In April, after a couple of days of high-profile talks with Trump in Florida, Xi made a refueling stop in Alaska, using the time to meet with the governor and discuss the LNG gasline–at Trump’s nodding, according to AP. China is the state’s top export market, buying nearly US$1.2 billion worth of goods in 2016, according to the US Census Bureau and seeks additional revenue avenues.
“Sinopec is interested in the possibility of LNG purchase on a stable basis from Alaska LNG,” Sinopec stated.
Chinese demand for LNG is on pace to grow by about 30 percent from last year by 2020.
Analysts said cost may be an impediment to the arrangement, noting that China could secure LNG from cheaper reserves closer to home, notably from Australia or Qatar, which already have established LNG infrastructure.
However, Xi is the first Chinese President having spent time in Alaska’s largest city, on his way back to China from his first summit with Trump back in April where he discussed the huge trade deficit and ways to narrow it.
Russian independent gas producer Novatek reached an agreement with a Chinese bank to help implement an Arctic LNG project last week.
Nevertheless, Alaska Gov. Bill Walker was optimistic about the prospects of the deal. His state has already cut 44 percent from its spending obligations over the last four years and tapped into more than $14 billion from savings. With oil prices low by relative standards, he said the state needed to find new sources of revenue to pay the salaries of teachers and police officers.
With all major parties at least agreeing on direction, the governor said the LNG plan was a “big project” with “big benefits.”
“There are more steps before a final investment decision is reached, but having the largest LNG buyer in the world participating in this project means the Alaska LNG project has favorable market engagement at the highest level,” he said in a statement to UPI.
Reuters adds: China, seizing the moment of Trump’s trip to Beijing, is now offering to invest in the project which requires new plants along with 800 miles of pipe. It is undeterred by a report by Wood Mackenzie, a consultant for the oil majors, which last year said oil prices would have to be above $70 a barrel before an investor could ink the kind of 12 percent return most global oil producers target.

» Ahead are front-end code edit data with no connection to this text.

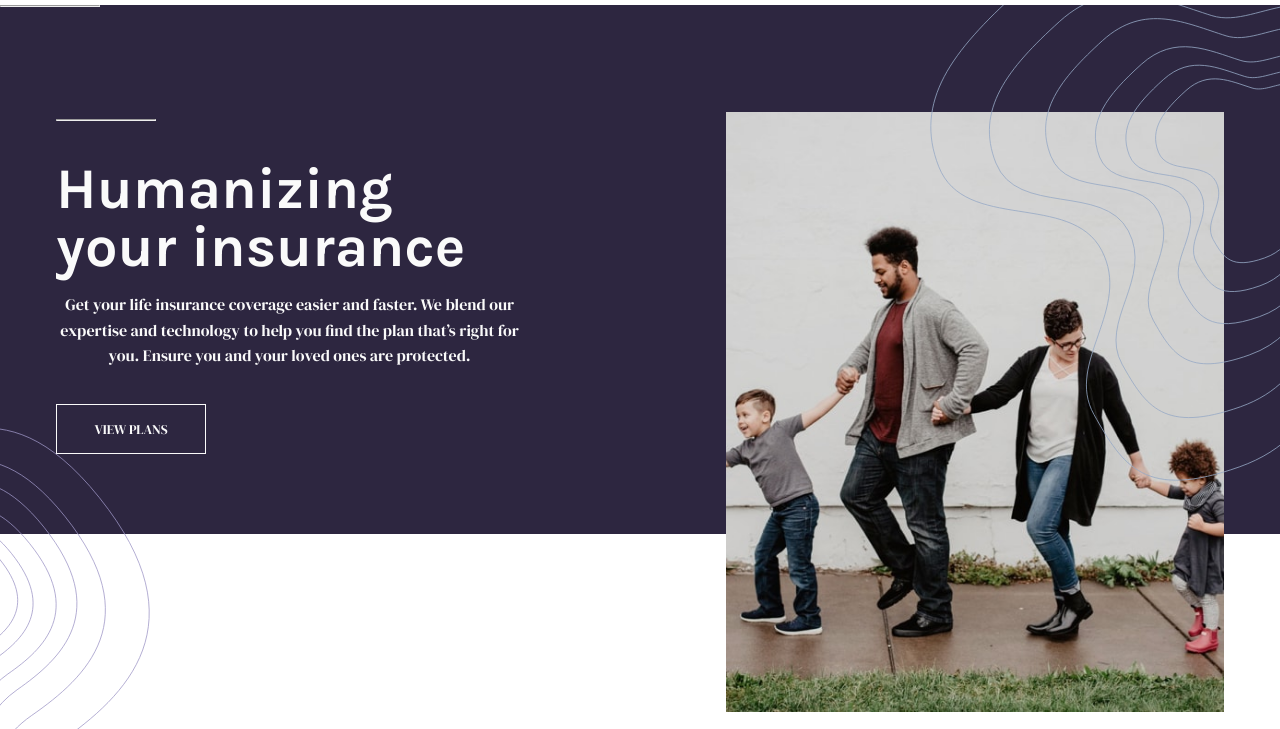
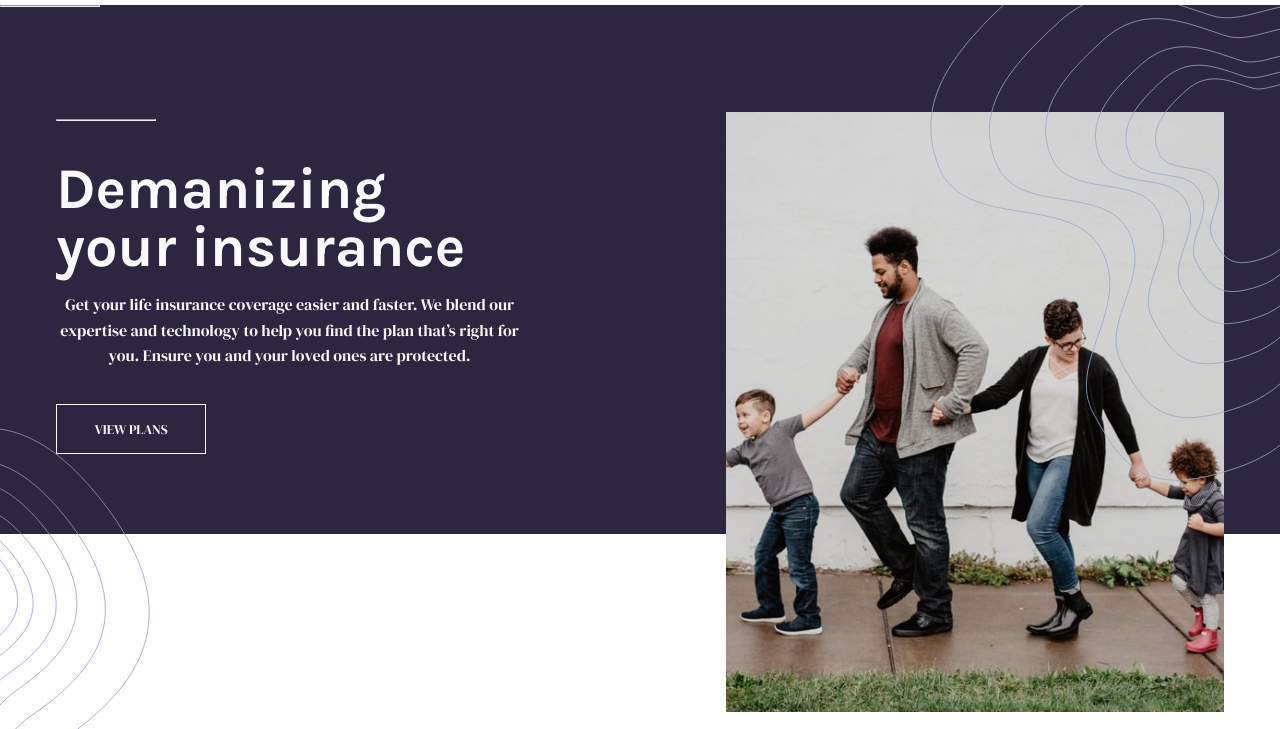
Before and after one commit to qubesmagazine/project, a plain HTML site: page index.html in a window 1280 px wide. Shown: the part 67-796 px from the top of the page. Drawn offline with Linux system fonts and the light colour scheme.

Commit message:
insurechange

```diff
--- a/index.html
+++ b/index.html
@@ -34,7 +34,7 @@
     <img src="./images/image-intro-desktop.jpg" alt="" class="imgB">
     <div class="hero-text">
       <hr>
-<h1>Humanizing
+<h1>Demanizing
   <br>
   your insurance</h1>
 <p>Get your life insurance coverage easier and faster. We blend our expertise
```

A few things are different for the People’s Republic. Even though oil is still below $70, Chinese state oil companies like Sinopec have access to cheap debt, and might accept a lower return in exchange for securing a patch of liquefied natural gas. China’s shift from coal means that gas demand is set to rise 8.7 percent per year through 2022, according to the International Energy Agency.
The risk, though, is on the western side of the Bering Strait. Thursday’s tie-up is fuzzily worded, non-binding and sidesteps questions like who pays what, when. And there are other places to get supply – like Qatar, Australia, other parts of the United States and even China itself. The country will by 2040 be the second-largest shale gas producer in the world behind the United States, says the Energy Information Administration.

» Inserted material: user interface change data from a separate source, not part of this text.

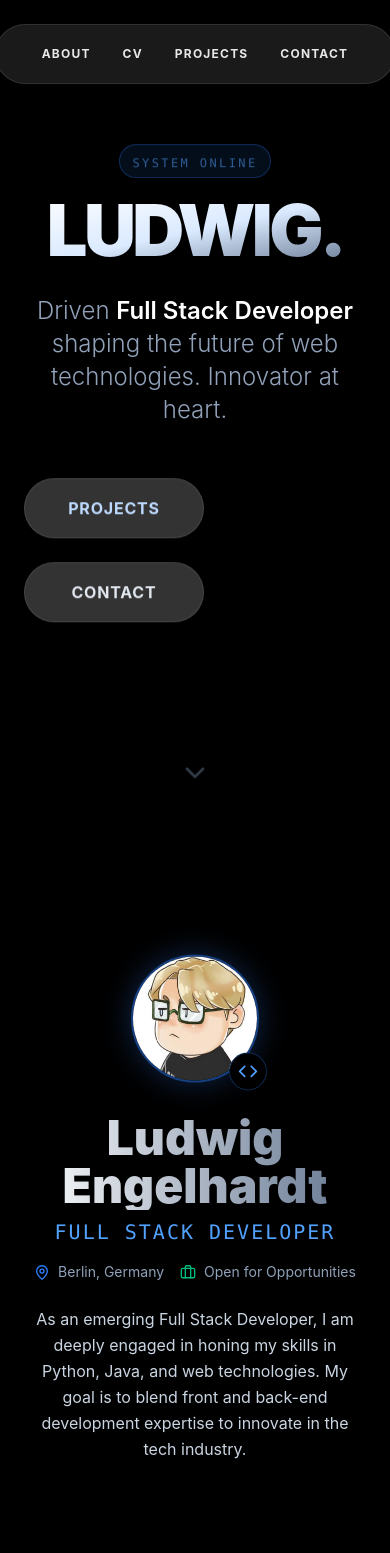
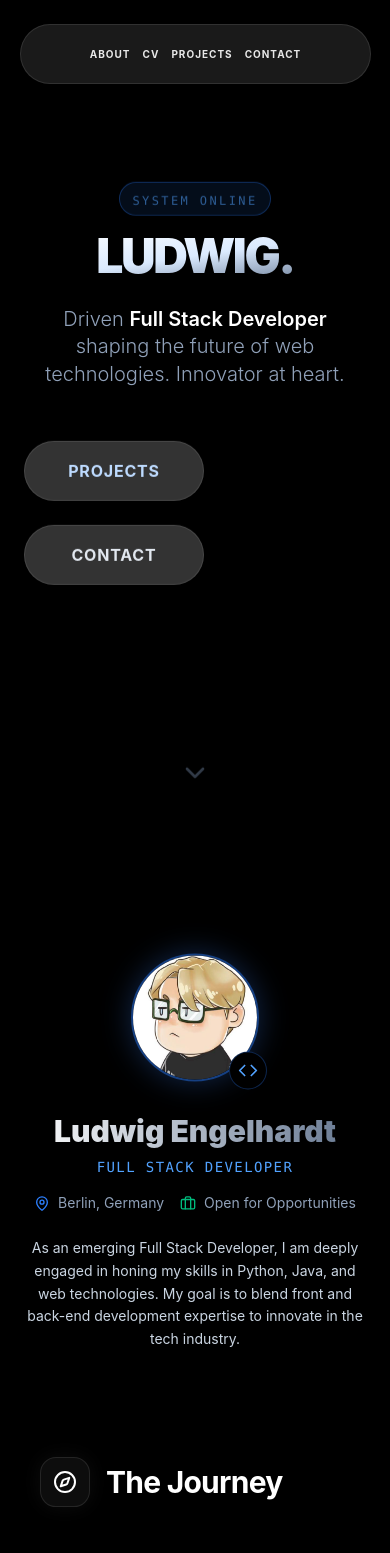
Before and after one commit to LudwigLEDE/my-portfolio, a React (Vite) app: page / in a window 390 px wide. Shown: the top 1553 px of the page. Built offline with nearby package versions, Linux system fonts and the light colour scheme.

Commit message:
feat: update typography and layout for improved responsiveness across sections

```diff
--- a/src/components/layout/Navbar.tsx
+++ b/src/components/layout/Navbar.tsx
@@ -6,10 +6,10 @@ interface NavbarProps {
 
 export default function Navbar({ scrollToSection }: NavbarProps) {
   return (
-    <nav className="fixed top-6 left-0 w-full z-50 flex justify-center pointer-events-none">
+    <nav className="fixed top-6 left-0 w-full z-50 flex justify-center pointer-events-none px-4">
       <div className="pointer-events-auto transition-transform hover:scale-[1.02] duration-300">
         <GlassSurface
-          width="400px"
+          width="min(400px, 90vw)"
           height="60px"
           borderRadius={30}
           backgroundOpacity={0.1}
@@ -17,7 +17,7 @@ export default function Navbar({ scrollToSection }: NavbarProps) {
           borderWidth={0.1}
           className="shadow-lg shadow-blue-500/10"
         >
-          <div className="flex gap-8 items-center text-xs font-bold tracking-widest text-white/90">
+          <div className="flex gap-3 sm:gap-8 items-center text-[10px] sm:text-xs font-bold tracking-widest text-white/90 px-2">
             <button onClick={() => scrollToSection('about')} className="hover:text-blue-400 transition-colors uppercase">About</button>
             <button onClick={() => scrollToSection('cv')} className="hover:text-blue-400 transition-colors uppercase">CV</button>
             <button onClick={() => scrollToSection('projects')} className="hover:text-blue-400 transition-colors uppercase">Projects</button>
--- a/src/components/sections/CVSection.tsx
+++ b/src/components/sections/CVSection.tsx
@@ -143,10 +143,10 @@ const CVSection: React.FC = () => {
             </div>
 
             <div className="flex-1">
-              <h2 className="text-5xl font-black text-transparent bg-clip-text bg-gradient-to-r from-white to-slate-500 mb-2">
+              <h2 className="text-3xl sm:text-5xl font-black text-transparent bg-clip-text bg-gradient-to-r from-white to-slate-500 mb-2">
                 Ludwig Engelhardt
               </h2>
-              <h3 className="text-xl text-blue-400 font-mono tracking-widest mb-4">FULL STACK DEVELOPER</h3>
+              <h3 className="text-sm sm:text-xl text-blue-400 font-mono tracking-widest mb-4">FULL STACK DEVELOPER</h3>
 
               <div className="flex flex-wrap gap-4 justify-center md:justify-start text-slate-400 text-sm mb-6">
                 <span className="flex items-center gap-2">
@@ -157,7 +157,7 @@ const CVSection: React.FC = () => {
                 </span>
               </div>
 
-              <p className="text-slate-300 leading-relaxed max-w-2xl">
+              <p className="text-slate-300 leading-relaxed max-w-2xl text-sm sm:text-base">
                 As an emerging Full Stack Developer, I am deeply engaged in honing my skills in Python, Java, and web technologies. My goal is to blend front and back-end development expertise to innovate in the tech industry.
               </p>
             </div>
@@ -198,7 +198,7 @@ const CVSection: React.FC = () => {
 
             {/* Tech Stack Panel */}
             <SpaceItem delay={0.3}>
-              <div className="bg-white/[0.02] border border-white/10 rounded-3xl p-8 sticky top-32 backdrop-blur-sm">
+              <div className="bg-white/[0.02] border border-white/10 rounded-3xl p-6 md:p-8 sticky top-32 backdrop-blur-sm">
 
                 <div className="flex items-center gap-3 mb-8">
                    <Code className="w-5 h-5 text-purple-400" />
--- a/src/components/sections/ContactSection.tsx
+++ b/src/components/sections/ContactSection.tsx
@@ -8,7 +8,7 @@ export default function ContactSection() {
       <SpaceItem>
         <div className="max-w-4xl mx-auto relative">
 
-          <h2 className="text-6xl md:text-8xl font-black text-white mb-8 tracking-tighter">
+          <h2 className="text-4xl sm:text-6xl md:text-8xl font-black text-white mb-8 tracking-tighter">
             READY TO <br /> <span className="text-blue-500">LAUNCH?</span>
           </h2>
           <p className="text-slate-400 text-xl mb-12 max-w-2xl mx-auto leading-relaxed">
@@ -21,7 +21,7 @@ export default function ContactSection() {
             onClick={() => window.location.href = 'mailto:hello@example.com'}
           >
              <GlassSurface
-                width={280}
+                width="min(280px, 80vw)"
                 height={80}
                 borderRadius={100}
                 backgroundOpacity={0.2}
--- a/src/components/sections/HeroSection.tsx
+++ b/src/components/sections/HeroSection.tsx
@@ -17,13 +17,13 @@ export default function HeroSection({ scrollToSection }: HeroSectionProps) {
               SYSTEM ONLINE
             </span>
           </div>
-          <h1 className="text-7xl md:text-9xl font-black tracking-tighter text-transparent bg-clip-text bg-gradient-to-br from-white via-blue-100 to-slate-500 mb-6 drop-shadow-2xl">
+          <h1 className="text-5xl sm:text-7xl md:text-9xl font-black tracking-tighter text-transparent bg-clip-text bg-gradient-to-br from-white via-blue-100 to-slate-500 mb-6 drop-shadow-2xl">
             LUDWIG.
           </h1>
         </SpaceItem>
 
         <SpaceItem delay={0.2}>
-          <h2 className="text-2xl md:text-4xl text-slate-400 max-w-3xl font-light leading-snug mb-12">
+          <h2 className="text-xl sm:text-2xl md:text-4xl text-slate-400 max-w-3xl font-light leading-snug mb-12">
             Driven <span className="text-white font-semibold">Full Stack Developer</span> shaping the future of web technologies. Innovator at heart.
           </h2>
         </SpaceItem>
--- a/src/components/sections/ProjectsSection.tsx
+++ b/src/components/sections/ProjectsSection.tsx
@@ -7,7 +7,7 @@ export default function ProjectsSection() {
       <div className="max-w-6xl mx-auto">
 
         <SpaceItem className="mb-24 flex items-end gap-6">
-          <h2 className="text-5xl md:text-6xl font-bold">Projects</h2>
+          <h2 className="text-4xl sm:text-5xl md:text-6xl font-bold">Projects</h2>
           <div className="h-px bg-gradient-to-r from-blue-500/50 to-transparent flex-grow mb-4"></div>
         </SpaceItem>
 
```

The U.S. state has been trying to tap its considerable resource since the 1970s. Exxon Mobil and BP walked away from projects last year because the costly endeavor doesn’t compute at current prices. China’s cheap debt and need for gas alter the equation, but other energy sources still look better than the Last Frontier.